Regression and Times Series for Actuaries

By Edward W. (Jed) Frees

 

In January of 1983, the North American actuarial education societies (the Society of Actuaries and the Casualty Actuarial Society) announced that a course based on regression and time series would be part of their basic educational requirements. Since that announcement, a generation of actuaries has been trained in these fundamental applied statistical tools. Sometimes the training has been from an econometrics or business viewpoint that underscores the need to test economic theory. More often, students take two statistics courses, with separate textbooks, in regression and in time series analysis.

I am working on a new book entitled "Regression Modeling with Actuarial and Financial Applications," the first to offer a synthesized introduction to regression and time series for actuaries and other risk managers by introducing contexts that demonstrate practical actuarial applications. This book will emphasize life–long learning by developing statistical tools in a risk management context, providing actuarial applications and introducing more advanced statistical techniques that can be used by actuaries to gain a competitive advantage in situations with complex data.
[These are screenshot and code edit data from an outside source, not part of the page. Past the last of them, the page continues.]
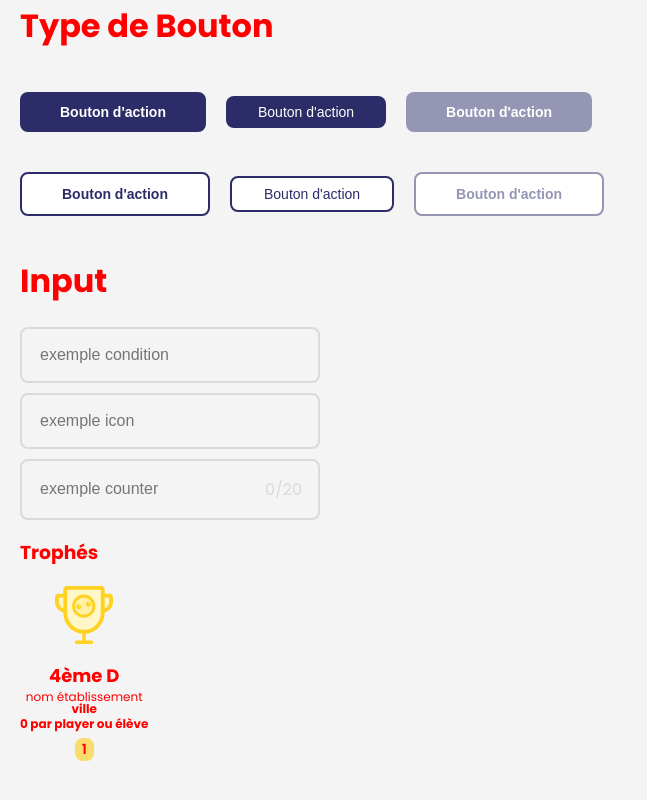
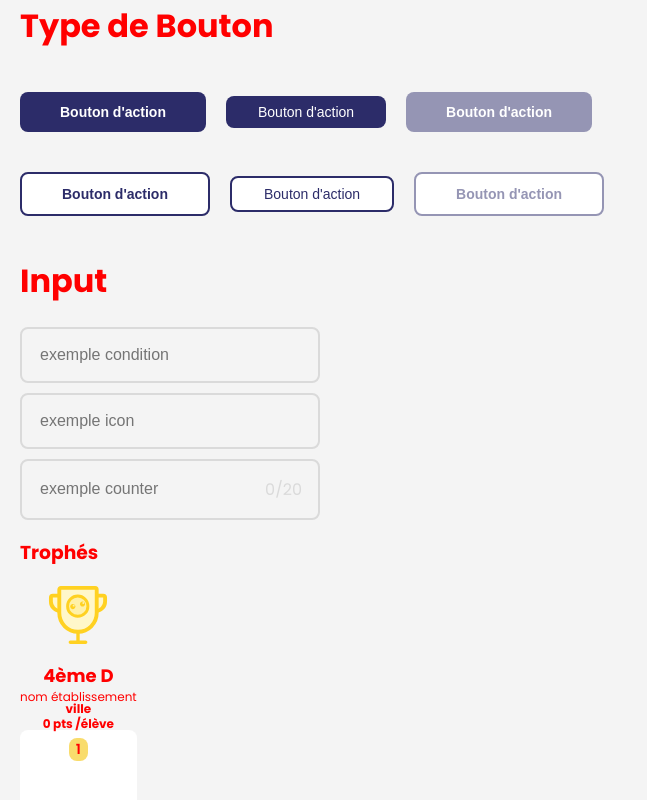
Before and after one commit to Ma-Petite-Planete/ma-petite-librairie, a React (Vite) app: page / in a window 1280 px wide. Shown: the part 1005-1805 px from the top of the page, without its empty margins (0-647 px from the left). Built offline with nearby package versions, Linux system fonts and the light colour scheme.

Commit message:
wip - composant trophé dynmaique

```diff
--- a/src/App.tsx
+++ b/src/App.tsx
@@ -71,7 +71,7 @@ function App() {
       <InputDemo />
 
       <h3>Trophés</h3>
-      <MppPodiumStep title={"4ème D"} pointsNumber={0} typeOfPlayer={"player ou élève"} podiumStepNumber={1} subtitle={"nom établissement"} subtitleBold={"ville"}  color={"var(--yellow_2)"}/>
+      <MppPodiumStep title={"4ème D"} pointsNumber={0} typeOfPlayer={"élève"} ranking={1} subtitle={"nom établissement"} subtitleBold={"ville"}  color={"var(--yellow_2)"}/>
     </div>
 
   )
--- a/src/components/MppPodiumStep/MppPodiumStep.css
+++ b/src/components/MppPodiumStep/MppPodiumStep.css
@@ -25,20 +25,23 @@ ul.podium_step__list>li:nth-child(3) {
   margin-bottom: .30em;
 }
 
-.podium_step_number__container{
+.podium_step_number__container {
+  border-radius: var(--standard_border_radius);
   padding-top: .4em;
+  width: auto;
+  background-color: var(--white);
 }
 
 .podium_step_number__number {
   padding: .1em .5em;
   border-radius: var(--standard_border_radius);
-
 }
 
 
 @media (min-width: 896px) {
+
   /* Ajustements pour le desktop */
-  body{
+  body {
     color: red;
   }
 }
--- a/src/components/MppPodiumStep/MppPodiumStep.tsx
+++ b/src/components/MppPodiumStep/MppPodiumStep.tsx
@@ -3,7 +3,7 @@ import silverTrophee from "../../ressources/icon/coupe_argent.svg";
 import bronzeTrophee from "../../ressources/icon/coupe_bronze.svg";
 import "./MppPodiumStep.css";
 import "../../";
-import React from "react";
+import React, { useState, useEffect } from 'react';
 
 interface MppPodiumStepProps {
   title: String;
@@ -11,8 +11,8 @@ interface MppPodiumStepProps {
   subtitleBold?: String;
   pointsNumber: number;
   typeOfPlayer: String;
-  podiumStepNumber: number;
   color: String;
+  ranking: number;
 }
 
 const MppPodiumStep: React.FC<MppPodiumStepProps> = ({
@@ -21,16 +21,29 @@ const MppPodiumStep: React.FC<MppPodiumStepProps> = ({
   subtitleBold,
   pointsNumber,
   typeOfPlayer,
-  podiumStepNumber,
-  color
+  color,
+  ranking
 }) => {
+
+  const [tropheeDislayed, setTrophee] = useState(goldTrophee);
+
+  useEffect(() => {
+
+  }, []);
+
+  // const chooseTropheeDisplayed = (ranking) => {
+
+  // };
+
   return (
     <div className="podium_step__container">
+
       <img
-        src={goldTrophee}
+        src={ ranking == 1 ? goldTrophee : ranking == 2 ? silverTrophee : bronzeTrophee}
         alt="icone de coupe"
         className="podium_step__img"
       />
+
       <ul className="podium_step__list">
         <li className="podium_step__list--title title_h3">{title}</li>
 
@@ -44,15 +57,17 @@ const MppPodiumStep: React.FC<MppPodiumStepProps> = ({
           </li>
         ) : null}
 
-        <li className="podium_step__list--typeOfPlayer text_small_b">
-          {pointsNumber} par {typeOfPlayer}
+        <li className="podium_step__list--type text_small_b">
+          {pointsNumber} pts /{typeOfPlayer}
         </li>
       </ul>
-      <div className="podium_step_number__container">
+
+      <div className="podium_step_number__container" style={{ height: `${ranking == 1 ? "4.6em" : ranking == 2 ? "3.4em" : "2.1em"}`}}>
         <span className="podium_step_number__number text_body_sb" style={{  backgroundColor: `${color}`}}>
-          {podiumStepNumber}
+          {ranking}
         </span>
       </div>
+
     </div>
   );
 };
```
For example, readers will learn about regression and time series using data on the demand for insurance, insurance claims, foreign exchange rates and so on. Although no specific knowledge of actuarial science is presumed, the approach introduces applications where statistical techniques can be used to analyze real data of interest to actuaries. Readers will be exposed to different actuarial practice areas while learning about regression and time series. Moreover, the text will feature many short synopses, or "vignettes," that describe leading edge statistical applications in risk management.

With a foundation in multiple regression and time series, readers will also be introduced to several advanced statistical topics that are particularly relevant to actuarial practice. These topics include the analysis of longitudinal, two–part (frequency/severity) and fat–tailed data. As actuaries become more familiar with related statistical concepts such as data mining and predictive modeling, they learn that a large insurance data set can represent a treasure trove of information to be mined and can yield a strong competitive advantage. The larger the data set, the greater is the need for statistics and statistical methods.

The funding for this project has been provided by the University of Wisconsin (UW). A contract to publish the book with Cambridge University Press; half of the book royalties will go to the UW Hickman Chair of Actuarial Science and half to the Actuarial Foundation. Cambridge University Press has agreed to act as publisher—the paperback version will be less than $50 (U.S.) initially.

The purpose of organizing this material is to educate future and current actuaries on the possibilities of modern statistical techniques, with a focus on regression modeling. Because this project is from academia, help needed is in identifying real–world examples and data—we need compelling illustrations as to how these techniques are used in industry. As the project develops, we will also need reviewers of written materials as well as class testers.

You can learn more about this project at the Web site Research3.bus.wisc.edu. There, you will find many data sets and sample statistical code (in R and SAS) that you can use right away.

Please contact Jed Frees (jfrees@bus.wisc.edu) if you are interested in helping!